The stage is being set for a showdown between Canada and the US over the post 2014 Columbia River Treaty, as the two countries recently stated radically different visions for the upcoming renewal of the cross-border agreement.
The province wants to keep things much as they are with some improvements and more cash flowing from the agreement, while the Americans want to overhaul it from the ground up.
First established in 1964 with a 50-year term, the Columbia River Treaty saw the construction of three dams on Canadian soil to provide downstream flood control on the Columbia River system, which flows from near Invermere to the Pacific near Portland, Oregon.

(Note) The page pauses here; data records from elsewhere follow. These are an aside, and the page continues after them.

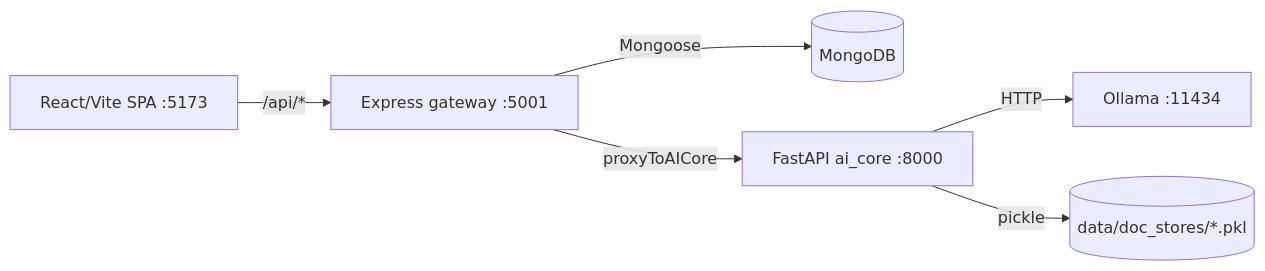
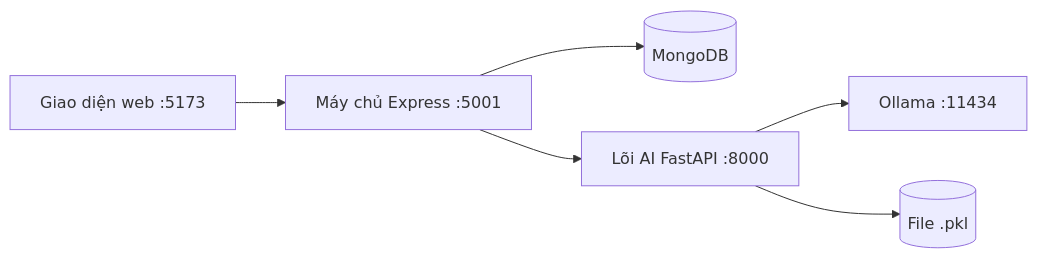
One commit to LeeTuaans1594/neurovault changed the diagram in docs/audit/STAGE1_CODEBASE_MAP.md. Above: the diagram before and after it, drawn with Mermaid. The commit also changed other lines of this file, not shown here.

````diff
--- a/docs/audit/STAGE1_CODEBASE_MAP.md
+++ b/docs/audit/STAGE1_CODEBASE_MAP.md
@@ -8,8 +8,8 @@
 ```mermaid
 flowchart LR
-  FE["React/Vite SPA :5173"] -->|/api/*| GW["Express gateway :5001"]
-  GW -->|Mongoose| DB[("MongoDB")]
-  GW -->|proxyToAICore| AI["FastAPI ai_core :8000"]
-  AI -->|HTTP| OL["Ollama :11434"]
-  AI -->|pickle| PKL[("data/doc_stores/*.pkl")]
+  FE["Giao diện web :5173"] --> GW["Máy chủ Express :5001"]
+  GW --> DB[("MongoDB")]
+  GW --> AI["Lõi AI FastAPI :8000"]
+  AI --> OL["Ollama :11434"]
+  AI --> PKL[("File .pkl")]
 ```
````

Under the treaty, which is set to come up for renewal in 2014, Canada receives half the revenue from the US for hydroelectric and flood control revenues south of the border.
The Columbia River Treaty Review, a provincial commission, has been studying the treaty and seeking public comment since 2011 and recently released its draft recommendation on the treaty renegotiation – which is based on findings and input so far.
According to the document, the province is seeking to keep the status quo on the treaty with some minor adjustments and improvements made within the agreement.
“Continue the Columbia River Treaty and seek improvements within the existing Treaty framework,” reads the main draft recommendation in the document.
Bennett says BC wants more
BC Minister of Energy and East Kootenay MLA Bill Bennett is heading up the provincial end of the renegotiations.
“We’re not recommending the treaty be re-opened,” Bennett told the CBC last week. “We’re recommending how it can be improved.”
He added that the province may also be seeking to get more revenue from the treaty through the negotiations.
“We think it has a very significant value. Perhaps more than we are receiving today and I think that is the basis for an important conversation.”
Americans see things differently
The treaty review commission on the other side of the border has a different perspective on how the renegotiation of the treaty would look.
According to a September 21 story in the Spokane Spokesman Review, the US review committee wants the treaty to be “renegotiated to make the system more flexible amid climate change and to aid threatened and endangered species that weren’t considered when the created decades ago.”
Environmental considerations are made in the BC provincial draft document, but are done so in a manner that keeps them outside the renegotiation process.
But benefits are also an issue for the Americans when it comes to a ground-up renegotiation of the treaty.
“It is in the best interests of the region to modernize the treaty post-2024 in such a way as to bring about better and more balanced benefits to the region,” wrote Bonneville Power’s Stephen Oliver and David Ponganis of the U.S. Army Corps of Engineers in a Sept. 20 letter to the American review committee.
BC consultation still ongoing
The BC Columbia River Treaty Review is still holding public consultations throughout the Columbia Basin, with upcoming events in Nakusp on Nov. 6 2013 and Castlegar on Nov. 7.